- EXERCISE DESCRIPTION: Of the lines below, report only those that contain "radius".

- EXTRACTED INFORMATION:
--- START ---

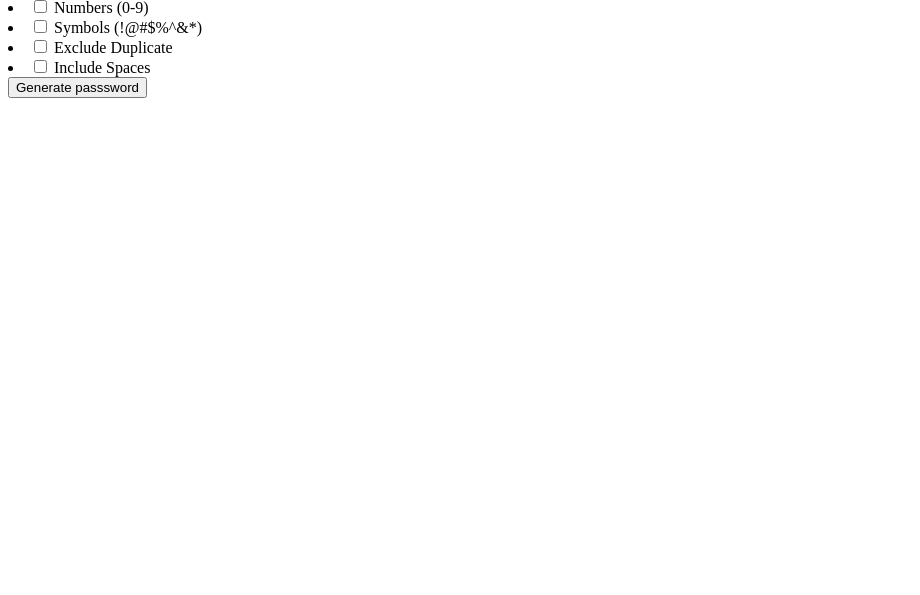
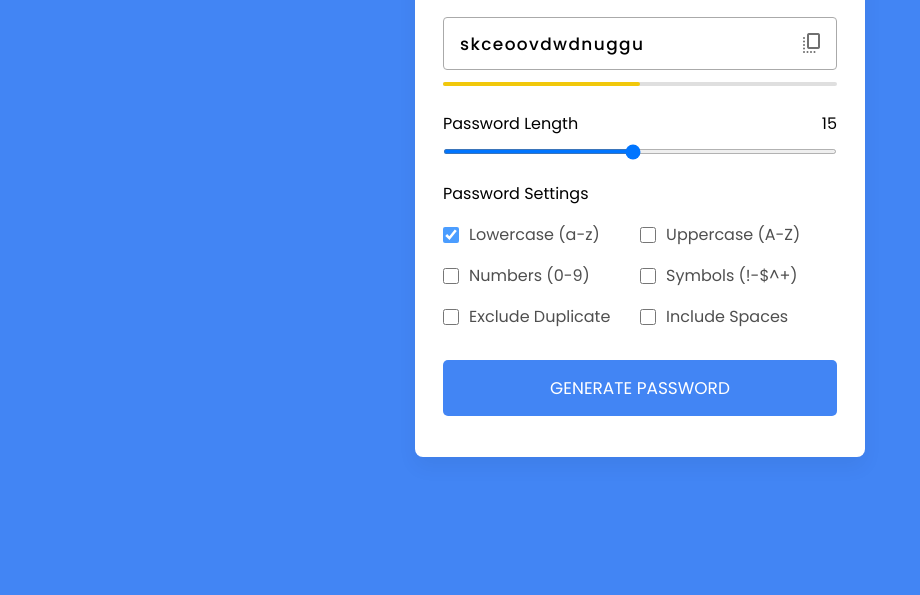
Before and after one commit to wujunfan0/Password-Generator, a plain HTML site: page index.html in a window 1280 px wide. Shown: the part 205-800 px from the top of the page, without its empty margins (0-920 px from the left). Drawn offline with nearby package versions, Linux system fonts and the light colour scheme.

Commit message:
Fifth Commit

```diff
--- a/index.html
+++ b/index.html
@@ -1,12 +1,12 @@
-<!DOCTYPE html> <!-- This tells the browser thatthis document is written in modern HTML5 so it can render age orrectly-->
-<html lang="en"> <!-- This is th root element that wraps the entire web page and the lang tells browsers that the language o the page is eglish-->
-<head> <!-- this is just a container for all the metadatat that doesnt get shown on screen but tells browser how to handle things-->
-    <meta charset="UTF-8"> <!-- this sets the character encoding to UTF 8 which lets the browser support almost all standard letters, numbers, etc-->
-    <meta name="viewport" content=""width=device-width, initial-scle="1.0"> <!-- this line is very important for having a mobile friendly design as it makes sure to scale the page properly on phones, etc-->
-    <title>Password Generator</title> <!-- this is just the title that is shown on the browser tab in your window-->
-    <link rel="stylesheet" href="style.css"> <!-- this just connects your external CSS file to the HTML file so the browser knows how to style the elements-->
+<!--<!DOCTYPE html>  This tells the browser thatthis document is written in modern HTML5 so it can render age orrectly
+<html lang="en">  This is th root element that wraps the entire web page and the lang tells browsers that the language o the page is eglish
+<head>  this is just a container for all the metadatat that doesnt get shown on screen but tells browser how to handle things
+    <meta charset="UTF-8">  this sets the character encoding to UTF 8 which lets the browser support almost all standard letters, numbers, etc
+    <meta name="viewport" content=""width=device-width, initial-scle="1.0">  this line is very important for having a mobile friendly design as it makes sure to scale the page properly on phones, etc
+    <title>Password Generator</title>  this is just the title that is shown on the browser tab in your window
+    <link rel="stylesheet" href="style.css">  this just connects your external CSS file to the HTML file so the browser knows how to style the elements
 </head>
-<body> <!--this is the body section is is all of the vsuual content-->
+<body> this is the body section is is all of the vsuual content
     <div class="container">
         <h2>Password Generator</h2>
         <div class="wrapper">
@@ -53,4 +53,71 @@
             </div>
             <button class="generate-btn">Generate passsword</button>
         </div>
+    </div> -->
+
+
+<!DOCTYPE html>
+<html lang="en" dir="ltr">
+  <head>
+    <meta charset="utf-8">
+    <title>Random Password Generator</title>
+    <link rel="stylesheet" href="style.css">
+    <meta name="viewport" content="width=device-width, initial-scale=1.0">
+    <link rel="stylesheet" href="https://fonts.googleapis.com/css2?family=Material+Symbols+Rounded:opsz,wght,FILL,GRAD@20..48,100..700,0..1,-50..200">
+    <script src="script.js" defer></script>
+
+  </head>
+  <body>
+    <div class="container">
+    <h2>Password Generator</h2>
+    <div class="wrapper">
+        <div class="input-box">
+
+
+          <input type="text" disabled>
+          <span class="material-symbols-rounded">copy_all</span>
+        </div>
+        <div class="pass-indicator"></div>
+        <div class="pass-length">
+          <div class="details">
+            <label class="title">Password Length</label>
+            <span></span>
+
+
+          </div>
+          <input type="range" min="1" max="30" value="15" step="1">
+        </div>
+        <div class="pass-settings">
+          <label class="title">Password Settings</label>
+          <ul class="options">
+            <li class="option">
+              <input type="checkbox" id="lowercase" checked>
+              <label for="lowercase">Lowercase (a-z)</label>
+            </li>
+            <li class="option">
+              <input type="checkbox" id="uppercase">
+              <label for="uppercase">Uppercase (A-Z)</label>
+            </li>
+            <li class="option">
+              <input type="checkbox" id="numbers">
+              <label for="numbers">Numbers (0-9)</label>
+            </li>
+            <li class="option">
+              <input type="checkbox" id="symbols">
+              <label for="symbols">Symbols (!-$^+)</label>
+            </li>
+            <li class="option">
+              <input type="checkbox" id="exc-duplicate">
+              <label for="exc-duplicate">Exclude Duplicate</label>
+            </li>
+            <li class="option">
+              <input type="checkbox" id="spaces">
+              <label for="spaces">Include Spaces</label>
+            </li>
+          </ul>
+        </div>
+        <button class="generate-btn">Generate Password</button>
+      </div>
     </div>
+</body>
+</html>
--- /dev/null
+++ b/script.js
@@ -0,0 +1,62 @@
+const lengthSlider = document.querySelector(".pass-length input"),options = document.querySelectorAll(".option input"),copyIcon = document.querySelector(".input-box span"),passwordInput = document.querySelector(".input-box input"),passIndicator = document.querySelector(".pass-indicator"),generateBtn = document.querySelector(".generate-btn");
+const characters = { // object of letters numbers  symbols
+    lowercase: "abcdefghijklmnopqrstuvwxyz",
+    uppercase: "ABCDEFGHIJKLMNOPQRSTUVWXYZ",
+    numbers: "0123456789",
+    symbols: "^!$%&|[](){}:;.,*+-#@<>~"
+}
+
+
+const generatePassword = () => {
+    let staticPassword = "",
+        randomPassword = "",
+        excludeDuplicate = false,
+        passLength = lengthSlider.value;
+        options.forEach(option => { // looping through each options checkbox
+            if(option.checked) { // if checkbox is checked
+            if(option.id !== "exc-duplicate" && option.id !== "spaces") {
+                staticPassword += characters[option.id];
+            } else if(option.id === "spaces") { // if checkbox id is spaces
+                staticPassword += `  ${staticPassword}  `
+            } else {
+                excludeDuplicate = true;
+            }
+        }
+    });
+
+
+    for (let i = 0; i < passLength; i++) {
+                                // getting random character
+        let randomChar = staticPassword[Math.floor(Math.random() * staticPassword.length)]
+        if(excludeDuplicate) { // if this is true
+            !randomPassword.includes(randomChar) || randomChar == " " ? randomPassword += randomChar : i--;
+        } else { // adding random chararcter
+            randomPassword += randomChar
+        }
+    }
+    passwordInput.value = randomPassword
+}
+
+const upadatePassIndicator = () => {
+    // setting slider values to show if weak or storng
+    passIndicator.id = lengthSlider.value <= 8 ? "weak" : lengthSlider.value <= 16 ? "medium" : "strong";
+}
+const updateSlider = () => {
+    // puts slider value as text
+    document.querySelector(".pass-length span").innerText = lengthSlider.value
+    generatePassword();
+    upadatePassIndicator();
+}
+updateSlider();
+const copyPassword = () => {
+    navigator.clipboard.writeText(passwordInput.value); // lets me copy rnadom apssword  to clipboard
+    copyIcon.innerText = "check"; // changes copy to ctcick
+    copyIcon.style.color = "#4285F4"
+    setTimeout(() => { // this changes tick after 1500ms
+        copyIcon.innerText = "copy_all";
+        copyIcon.style.color = "#707070";
+    }, 1500);
+}
+copyIcon.addEventListener("click", copyPassword)
+lengthSlider.addEventListener("input", updateSlider)
+generateBtn.addEventListener("click", generatePassword)
--- a/style.css
+++ b/style.css
@@ -0,0 +1,134 @@
+@import url('https://fonts.googleapis.com/css2?family=Poppins:wght@400;500;600&display=swap');
+*{
+  margin: 0;
+  padding: 0;
+  box-sizing: border-box;
+  font-family: 'Poppins', sans-serif;
+}
+body{
+  display: flex;
+  align-items: center;
+  justify-content: center;
+  min-height: 100vh;
+  background: #4285F4;
+}
+.container{
+  width: 450px;
+  background: #fff;
+  border-radius: 8px;
+  box-shadow: 0 10px 20px rgba(0,0,0,0.05);
+}
+.container h2{
+  font-weight: 600;
+  font-size: 1.31rem;
+  padding: 1rem 1.75rem;
+  border-bottom: 1px solid #d4dbe5;
+}
+.wrapper{
+  margin: 1.25rem 1.75rem;
+}
+.wrapper .input-box{
+  position: relative;
+}
+.input-box input{
+  width: 100%;
+  height: 53px;
+  color: #000;
+  background: none;
+  font-size: 1.06rem;
+  font-weight: 500;
+  border-radius: 4px;
+  letter-spacing: 1.4px;
+  border: 1px solid #aaa;
+  padding: 0 2.85rem 0 1rem;
+}
+.input-box span{
+  position: absolute;
+  right: 13px;
+  cursor: pointer;
+  line-height: 53px;
+  color: #707070;
+}
+.input-box span:hover{
+  color: #4285F4!important;
+}
+.wrapper .pass-indicator{
+  width: 100%;
+  height: 4px;
+  position: relative;
+  background: #dfdfdf;
+  margin-top: 0.75rem;
+  border-radius: 25px;
+}
+.pass-indicator::before{
+  position: absolute;
+  content: "";
+  height: 100%;
+  width: 50%;
+  border-radius: inherit;
+  transition: width 0.3s ease;
+}
+.pass-indicator#weak::before{
+  width: 20%;
+  background: #E64A4A;
+}
+.pass-indicator#medium::before{
+  width: 50%;
+  background: #f1c80b;
+}
+.pass-indicator#strong::before{
+  width: 100%;
+  background: #4285F4;
+}
+.wrapper .pass-length{
+  margin: 1.56rem 0 1.25rem;
+}
+.pass-length .details{
+  display: flex;
+  justify-content: space-between;
+}
+.pass-length input{
+  width: 100%;
+  height: 5px;
+}
+.pass-settings .options{
+  display: flex;
+  list-style: none;
+  flex-wrap: wrap;
+  margin-top: 1rem;
+}
+.pass-settings .options .option{
+  display: flex;
+  align-items: center;
+  margin-bottom: 1rem;
+  width: calc(100% / 2);
+}
+.options .option:first-child{
+  pointer-events: none;
+}
+.options .option:first-child input{
+  opacity: 0.7;
+}
+.options .option input{
+  height: 16px;
+  width: 16px;
+  cursor: pointer;
+}
+.options .option label{
+  cursor: pointer;
+  color: #4f4f4f;
+  padding-left: 0.63rem;
+}
+.wrapper .generate-btn{
+  width: 100%;
+  color: #fff;
+  border: none;
+  outline: none;
+  cursor: pointer;
+  background: #4285F4;
+  font-size: 1.06rem;
+  padding: 0.94rem 0;
+  border-radius: 5px;
+  text-transform: uppercase;
+  margin: 0.94rem 0 1.3rem;
+}
```
Also changed, not shown: test1.js (+18 -0 lines).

--- END ---

- WRITTEN RESPONSE:
+  border-radius: 8px;
+  border-radius: 4px;
+  border-radius: 25px;
+  border-radius: inherit;
+  border-radius: 5px;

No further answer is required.